One Cruse assignment was to review a book dealing with some aspect of bereavement. Read on for the review and why I choose the book.
Why did I choose this book? It seemed a practical book. Whilst it does contain theory there is more application of that theory that pure theory alone. It looked like a book that would be useful in being with clients, rather than just one to increase my theoretical knowledge. This seems borne out by the contents. The book in divided into five parts – Loss and nurture, Death as a particular form of loss, Working with the grieving, Anger and guilt, concluding with Professional implications. There are also lengthy appendices (nearly 40 pages worth), giving further resources, websites, books and other helps to further develop an understanding of loss and grief.
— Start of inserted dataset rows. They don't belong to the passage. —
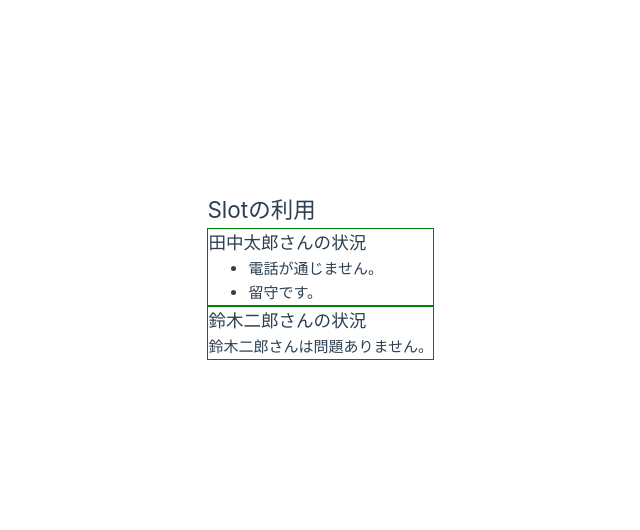
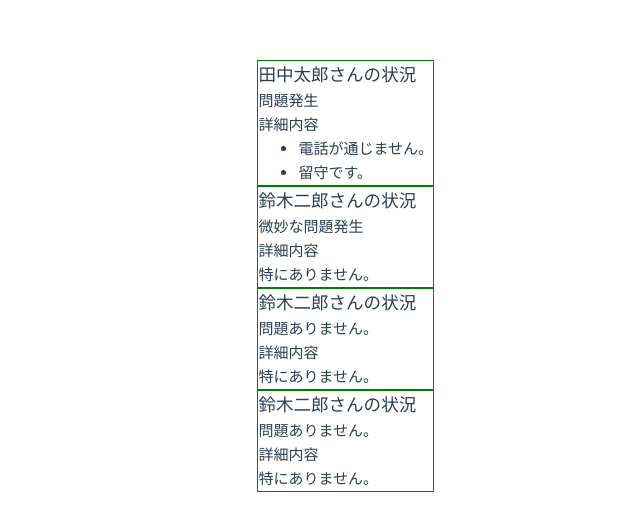
Before and after one commit to takatoshi-tenko/vue-folder, a Vue app in the folder vue3/hello-vue/: page / in a window 1280 px wide. Shown: the part 124-654 px from the top of the page, without its empty margins (206-846 px from the left). Built offline with nearby package versions, Linux system fonts and the light colour scheme.

Commit message:
リスト9.9 名前付きslot

```diff
--- a/vue3/hello-vue/src/App.vue
+++ b/vue3/hello-vue/src/App.vue
@@ -7,17 +7,26 @@
 const taroProblems = ref(taroProblemsInit)
 const jiro = ref('鈴木二郎')
 </script>
-
 <template>
   <section>
-    <h2>Slotの利用</h2>
-    <OneSection :name="taro">
-      <ul>
-        <li v-for="problem in taroProblems" :key="problem">
-          {{ problem }}
-        </li>
-      </ul>
+    <OneSection v-bind:name="taro">
+      <template v-slot:default>
+        <p>問題発生</p>
+      </template>
+      <template v-slot:detail>
+        <ul>
+          <li v-for="problem in taroProblems" v-bind:key="problem">
+            {{ problem }}
+          </li>
+        </ul>
+      </template>
     </OneSection>
-    <OneSection :name="jiro" />
+    <OneSection v-bind:name="jiro">
+      <template #default>
+        <p>微妙な問題発生</p>
+      </template>
+    </OneSection>
+    <OneSection v-bind:name="jiro" />
+    <OneSection v-bind:name="jiro" />
   </section>
 </template>
--- a/vue3/hello-vue/src/components/OneSection.vue
+++ b/vue3/hello-vue/src/components/OneSection.vue
@@ -11,7 +11,11 @@
     <section class="box">
       <h1>{{ name }}さんの状況</h1>
       <slot>
-        <p>{{ name }}さんは問題ありません。</p>
+        <p>問題ありません。</p>
+      </slot>
+      <h4>詳細内容</h4>
+      <slot name="detail">
+        <p>特にありません。</p>
       </slot>
     </section>
   </div>
```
There are also 17 “exercises” spread throughout the book, where the reader is asked to engage more with the material to check understanding, both of the written material but also to gain insight into losses experienced oneself. Each chapter concludes with a “Summary” where the main points covered are listed as bullet points. There is also reference back to previous chapters where a concept or scenario has been introduced.
All in all, a very practical book. A very readable book too. There is occasional “jargon”, but only where introducing concepts, such as with Bowlby’s attachment theory. It is not filled with jargon, just for the sake of it, as some counselling books appear to be. However, where there is any, it is explained clearly. An example of this on page 73 is “reactive attachment disorder (RAD). This is explained in relation to children who experience “neglectful and dysfunctional parents, endure the circumstantial loss of going into foster care, changing foster parent or being adopted” who then having “been severely neglected, are unable to form normal relationships with others. Their capacity to attach has been damaged”.
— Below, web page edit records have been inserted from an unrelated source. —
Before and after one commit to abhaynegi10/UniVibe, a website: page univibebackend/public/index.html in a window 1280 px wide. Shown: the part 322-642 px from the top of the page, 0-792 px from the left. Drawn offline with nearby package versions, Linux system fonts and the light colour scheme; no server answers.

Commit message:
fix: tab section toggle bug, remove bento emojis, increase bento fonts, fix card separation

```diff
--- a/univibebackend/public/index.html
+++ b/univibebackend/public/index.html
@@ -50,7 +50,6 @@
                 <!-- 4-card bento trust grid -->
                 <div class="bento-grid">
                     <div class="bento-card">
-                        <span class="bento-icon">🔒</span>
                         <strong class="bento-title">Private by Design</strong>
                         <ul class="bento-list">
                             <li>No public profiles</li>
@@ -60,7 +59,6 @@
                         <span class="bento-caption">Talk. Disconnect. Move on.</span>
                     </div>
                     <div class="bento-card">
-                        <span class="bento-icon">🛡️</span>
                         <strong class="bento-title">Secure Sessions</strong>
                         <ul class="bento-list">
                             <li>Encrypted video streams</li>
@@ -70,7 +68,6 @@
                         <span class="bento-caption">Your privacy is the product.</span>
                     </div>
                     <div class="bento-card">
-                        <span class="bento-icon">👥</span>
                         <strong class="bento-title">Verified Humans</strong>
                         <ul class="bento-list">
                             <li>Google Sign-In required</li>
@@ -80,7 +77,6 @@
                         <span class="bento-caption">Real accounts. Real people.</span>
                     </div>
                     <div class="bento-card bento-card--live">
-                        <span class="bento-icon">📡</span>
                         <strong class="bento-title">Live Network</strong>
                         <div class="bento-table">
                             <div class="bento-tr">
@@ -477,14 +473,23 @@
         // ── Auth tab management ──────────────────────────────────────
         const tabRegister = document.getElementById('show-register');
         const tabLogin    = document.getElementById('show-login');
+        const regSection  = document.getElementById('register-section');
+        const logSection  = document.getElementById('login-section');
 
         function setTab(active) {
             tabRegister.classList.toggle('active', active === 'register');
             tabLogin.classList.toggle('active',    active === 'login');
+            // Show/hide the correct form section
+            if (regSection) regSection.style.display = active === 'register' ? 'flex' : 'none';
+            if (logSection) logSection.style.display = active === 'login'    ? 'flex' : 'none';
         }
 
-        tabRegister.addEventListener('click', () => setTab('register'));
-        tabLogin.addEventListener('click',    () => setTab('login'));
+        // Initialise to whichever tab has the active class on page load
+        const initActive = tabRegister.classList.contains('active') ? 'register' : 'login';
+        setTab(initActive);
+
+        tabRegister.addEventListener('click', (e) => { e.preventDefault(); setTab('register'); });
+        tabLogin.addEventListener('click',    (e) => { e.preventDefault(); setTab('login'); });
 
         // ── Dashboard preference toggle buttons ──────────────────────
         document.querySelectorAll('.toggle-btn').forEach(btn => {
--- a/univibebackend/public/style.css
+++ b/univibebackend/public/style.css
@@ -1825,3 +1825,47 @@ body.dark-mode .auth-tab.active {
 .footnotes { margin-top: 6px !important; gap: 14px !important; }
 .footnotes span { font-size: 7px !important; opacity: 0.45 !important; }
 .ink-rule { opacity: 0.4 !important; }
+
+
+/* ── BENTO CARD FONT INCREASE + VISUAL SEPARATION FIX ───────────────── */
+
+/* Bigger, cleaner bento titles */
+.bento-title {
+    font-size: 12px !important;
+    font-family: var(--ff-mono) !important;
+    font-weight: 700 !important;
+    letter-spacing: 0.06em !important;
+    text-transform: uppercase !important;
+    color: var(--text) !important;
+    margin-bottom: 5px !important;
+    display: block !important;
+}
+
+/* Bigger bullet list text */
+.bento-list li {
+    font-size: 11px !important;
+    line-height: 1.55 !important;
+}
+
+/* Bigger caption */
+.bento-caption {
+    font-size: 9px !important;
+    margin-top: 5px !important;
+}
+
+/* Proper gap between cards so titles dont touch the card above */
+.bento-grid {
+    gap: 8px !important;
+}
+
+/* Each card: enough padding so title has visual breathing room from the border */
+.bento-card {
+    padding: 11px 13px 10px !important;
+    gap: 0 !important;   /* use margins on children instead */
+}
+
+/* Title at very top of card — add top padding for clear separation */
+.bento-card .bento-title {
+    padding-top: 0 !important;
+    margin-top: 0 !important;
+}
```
Chapter 7 points out the need to be aware of cultural differences, more so now in Britain than in previous generations, with the “cultural variety” now present in our society. Help is provided with an outline of mourning customs in the main cultural and religious groups present in the UK – including Judaism, Christianity, Islam, Hinduism, Sikhism, Buddhism and Humanists.
Part III – Working with the grieving is excellent. Chapters 10, 11 and 12 are very practical. Chapter 10 “Basic counselling skills” is perhaps summarised by the following quotes from the first two paragraphs: “…our role is to observer, accept and value the experiences of others, trying to understand this experience at many levels yet without wishing to change it in any way”, along with “attitudes of care, nurture and non-judgemental acceptance” enabling clients to tell “their stores and memories of the person who has died bit also their feelings”. The several exercises in this chapter help to bring a great understanding of how the reader can become this kind of counsellor. Chapters 11 and 12 expand this basic level of being, adding further skills, such as boundaries, including starting and ending sessions and relationships, giving some examples of difficult openings and endings. There is also a brief discussion of time-limited counselling.
Chapter 13 “Ways of helping children” is again very practical. The ‘faces’ and ‘boxes’ games detailed, both seem excellent ways of getting younger clients to recognise and come to terms with their feelings.
The penultimate chapter on “Supervision” is worthwhile too. Supervision is seen as three fold:
- Restorative – helping the counsellor to “remain receptive to [the] experience of others”.
- Formative – providing training in the early stages of counselling, looking at skills used in sessions, being “aware of responses and … reactions to clients”.
- Normative – concerning the counsellors ethical conduct.
An insight mentioned in various places through the book, not previously considered by myself, is that the process of grieving for a person who has died is the same for other losses in life. The skills, the way of being, in helping a client work through their grief for someone who has died are in many ways the same for helping a client work through a loss experienced by divorce, redundancy, loss of health and so forth.
One final note concerning the book is how it mirrors in many ways the Cruse course material. It almost makes me wonder, not that it matters, which came first, the book or the Cruse material. They certainly complement each other. I would, therefore, recommend this book, Gift of Tearsto all who enrol on the Cruse foundation course.